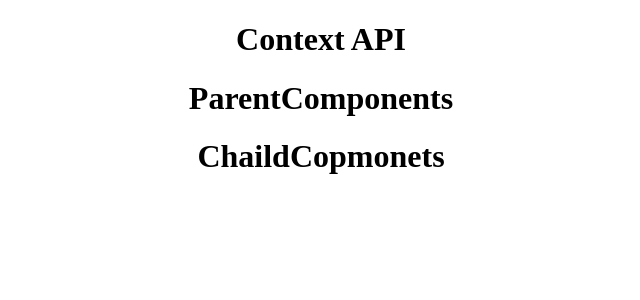
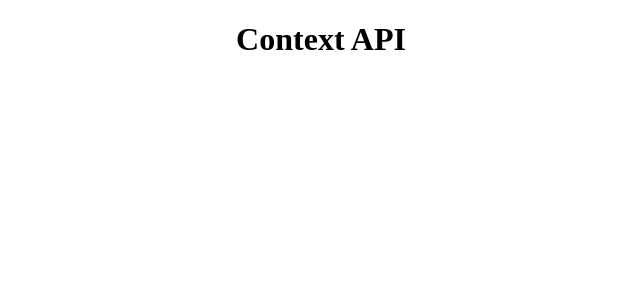
Before and after one commit to Tausifqureshi/React_Revision, a React (Vite) app: page / in a window 1280 px wide. Shown: the top 300 px of the page, without its empty margins (319-959 px from the left). Built offline with nearby package versions, Linux system fonts and the light colour scheme.

Commit message:
ContextAPI

```diff
--- a/src/useContext.jsx/ChaildCopmonets.jsx
+++ b/src/useContext.jsx/ChaildCopmonets.jsx
@@ -4,7 +4,6 @@ function ChaildCopmonets() {
   return (
     <>
 
-   <h1> ChaildCopmonets </h1>
 
     </>
   )
--- a/src/useContext.jsx/ParentComponents.jsx
+++ b/src/useContext.jsx/ParentComponents.jsx
@@ -4,7 +4,6 @@ import ChaildCopmonets from './ChaildCopmonets'
 function ParentComponents() {
   return (
     <>
-   <h1> ParentComponents </h1>
 
    <ChaildCopmonets />
     </>
```
Also changed, not shown: src/useContext.jsx/GrendChild.jsx (added).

▸ **WORK ORDER**
Could you copy out every record exactly, minus the pictures?

▸ **SOLUTION**
Before and after one commit to Tausifqureshi/React_Revision, a React (Vite) app: page / in a window 1280 px wide. Shown: the top 300 px of the page, without its empty margins (319-959 px from the left). Built offline with nearby package versions, Linux system fonts and the light colour scheme.

Commit message:
ContextAPI

```diff
--- a/src/useContext.jsx/ChaildCopmonets.jsx
+++ b/src/useContext.jsx/ChaildCopmonets.jsx
@@ -4,7 +4,6 @@ function ChaildCopmonets() {
   return (
     <>
 
-   <h1> ChaildCopmonets </h1>
 
     </>
   )
--- a/src/useContext.jsx/ParentComponents.jsx
+++ b/src/useContext.jsx/ParentComponents.jsx
@@ -4,7 +4,6 @@ import ChaildCopmonets from './ChaildCopmonets'
 function ParentComponents() {
   return (
     <>
-   <h1> ParentComponents </h1>
 
    <ChaildCopmonets />
     </>
```
Also changed, not shown: src/useContext.jsx/GrendChild.jsx (added).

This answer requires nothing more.